April 2, 2013
Links on mobile devices take an average of 5-6 seconds longer to load than those opened on desktops. Massachusetts-based company Akamai is out to help solve that problem, at least for companies willing to pay. Because the truth is, some consumers abandon slow-moving mobile transactions if they take too long. Akamai aims to create a “fast lane” on the radio waves on which wireless services are offered.
The proposed “fast lane” would “allow companies to pay extra to have their Web page or app data transmitted ahead of others,” according to MIT Technology Review. “Akamai’s move is part of a growing effort to figure out how to deliver information to your phone faster but it could raise fairness issues, depending on how much the premium service lengthens wait times for people who don’t pay more.”
Akamai knows what it’s doing in this industry, currently running 120,000 servers on 1,200 networks in 81 countries, “where it hosts Web content for its clients near locations of expected demand,” explains the article. Now, Akamai is partnering with Ericsson, the company responsible for making 40 percent of radio antennas that transmit data to smartphones, to bring their business concept to wireless.
The partnership results in something called the Mobile Cloud Accelerator, which “builds on the way wireless carriers already give voice calls priority over other data. Right now, to avoid choppy conversations, mobile carriers place data associated with voice calls at the front of the queue, ahead of text messages, e-mails, videos, or photos. Under the new protocols, companies can pay to access a tier of premium data service,” according to the article.
In tests thus far, the new technology has helped to speed up loading links on mobile. Whereas a typical 200-kilobyte mobile Web page took between 3.5 and 7 seconds to load, while in the “fast lane,” it took an average of only 1-3 seconds.
But this brings up concerns about net neutrality, suggests Technology Review. “As the amount of data on wireless networks soars, any effort to treat some bits differently from others could raise concerns.

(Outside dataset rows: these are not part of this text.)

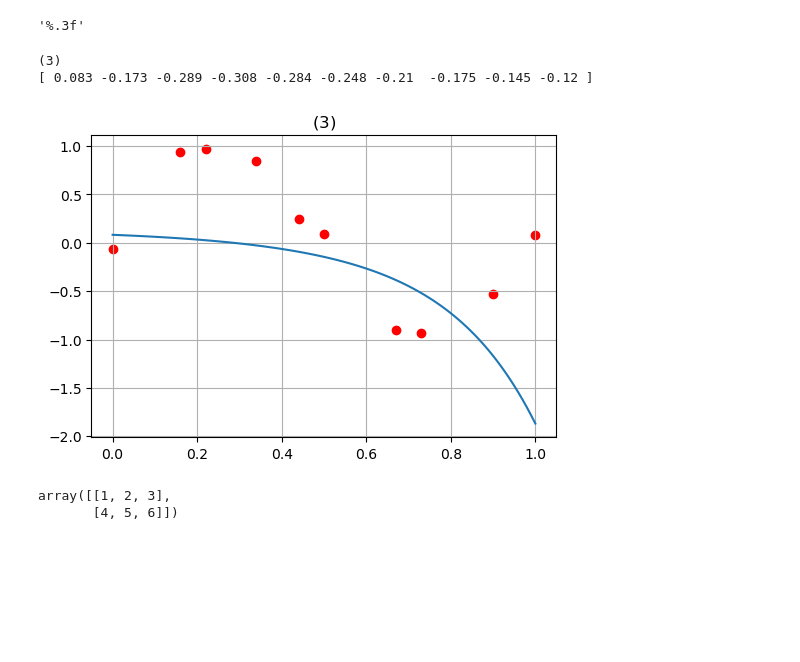
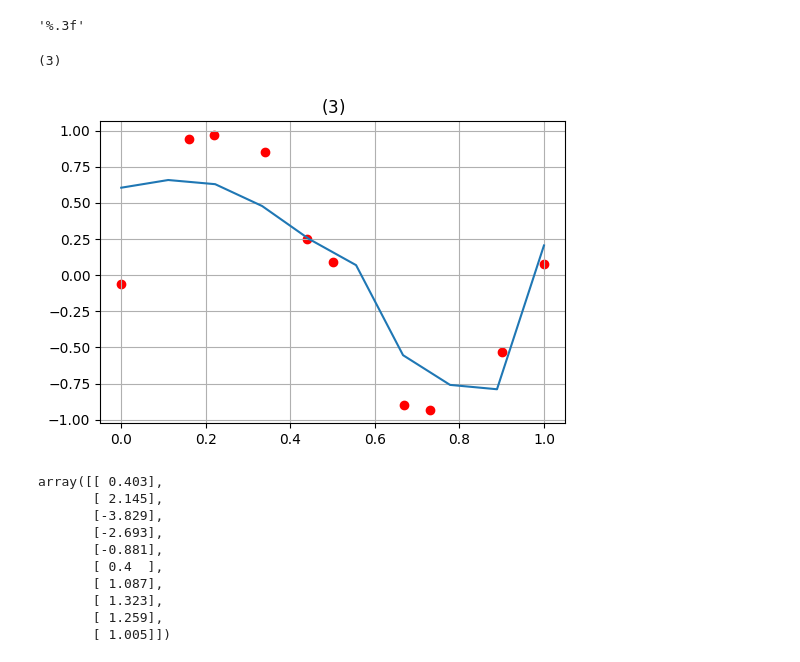
Before and after one commit to sorajiro0802/TDU, a Jupyter notebook: chokkan/04.ipynb, the cells around one changed output. Cells and saved outputs as stored; diff of their text form; code cells hidden in the pictures; blank space fills up the shorter version.

```diff
--- a/chokkan/04.ipynb
+++ b/chokkan/04.ipynb
@@ -24,47 +24,51 @@ Y = np.array([-0.06,  0.94,  0.97,  0.85,  0.25,  0.09, -0.9 , -0.93, -0.53,  0.
 # Y = [-0.06,  0.94,  0.97,  0.85,  0.25,  0.09, -0.9 , -0.93, -0.53,  0.08]
 # np.random.seed(0)
 # %%
+
 print('(3)')
-def estimateParameta(X, Y, n=1, max_epochs=40000, eta0=0.03, eps=1e-8, alpha=0):
+def estimateParameta(X, Y, n=9, max_epochs=40000, eta0=1, eps=1e-4, alpha=0):
     # X = np.vstack([X, np.ones_like(X)]).T
-    X = np.array([X**0,X**1,X**2,X**3,X**4,X**5,X**6,X**7,X**8,X**9]).T
-    w = np.zeros(X.shape[1])
-    # H = []
+    translormer = PolynomialFeatures(n, include_bias=True)
+    F = translormer.fit_transform(X.reshape((-1,1)))
+    w = np.zeros([F.shape[-1], 1])
     for t in range(max_epochs):
         eta = eta0 / np.sqrt(t+1)
-        i = np.random.randint(0, X.shape[0])
-        y_hat = X[i].T @ w
-        # grad = 2*(y_hat - Y[i]) * X[i] + 2*alpha*w
-        grad = 2*X[i].T*w - 2*X[i].T*Y[i] + 2*alpha*w
-        # H.append(w)
+        i = np.random.randint(len(X))
+        X_i = F[i].reshape((-1,1))
+        y_hat = X_i.T @ w
+        grad = 2*(y_hat - Y[i]) * X_i + 2*(alpha*w)/len(X)
         if np.sum(np.abs(grad)) < eps:
             break
         w -= eta * grad
     return w
 
 
-w = estimateParameta(X, Y, max_epochs=10000)
-# w = np.polyfit(X, Y, 9)
-print(w)
+w = estimateParameta(X, Y,n=9, max_epochs=10000)
+transformer = PolynomialFeatures(9, include_bias=True)
+F = transformer.fit_transform(X.reshape((-1, 1)))
+# # w = np.polyfit(X, Y, 9)
 fig, ax = plt.subplots(dpi=100)
 ax.scatter(X, Y, c='r')
-xs = np.linspace(0, 1, 100)
-y_hat = w[0] + w[1]*xs + w[2]*xs**2 + w[3]*xs**3 + w[4]*xs**4 + w[5]*xs**5 + w[6]*xs**6 + w[7]*xs**7 + w[8]*xs**8 + w[9]*xs**9
+xs = np.linspace(0, 1, 10)
+y_hat = (F @ w)
 # y_hat = np.polyval(w, xs)
 ax.plot(xs, y_hat)
 ax.set_title('$(3)$')
 ax.grid()
 plt.show()
 # %% [output]
 (3)
-[ 0.083 -0.173 -0.289 -0.308 -0.284 -0.248 -0.21  -0.175 -0.145 -0.12 ]
-[figure, old version]
+[figure, new version]
-# %%
-a = np.array([1, 2, 3])
-b = np.array([4, 5, 6])
-
-ab = np.array([a, b])
-ab
-# %% [output]
-array([[1, 2, 3],
-       [4, 5, 6]])
+# %%
+model.w
+# %% [output]
+array([[ 0.403],
+       [ 2.145],
+       [-3.829],
+       [-2.693],
+       [-0.881],
+       [ 0.4  ],
+       [ 1.087],
+       [ 1.323],
+       [ 1.259],
+       [ 1.005]])
```
Also changed, not shown: parts of 4 cells of this notebook.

In recent years some academics and legal experts have advocated a concept called net neutrality, which in its purest interpretation means no Internet service or government should treat data differently, or charge differently, on the basis of its content.”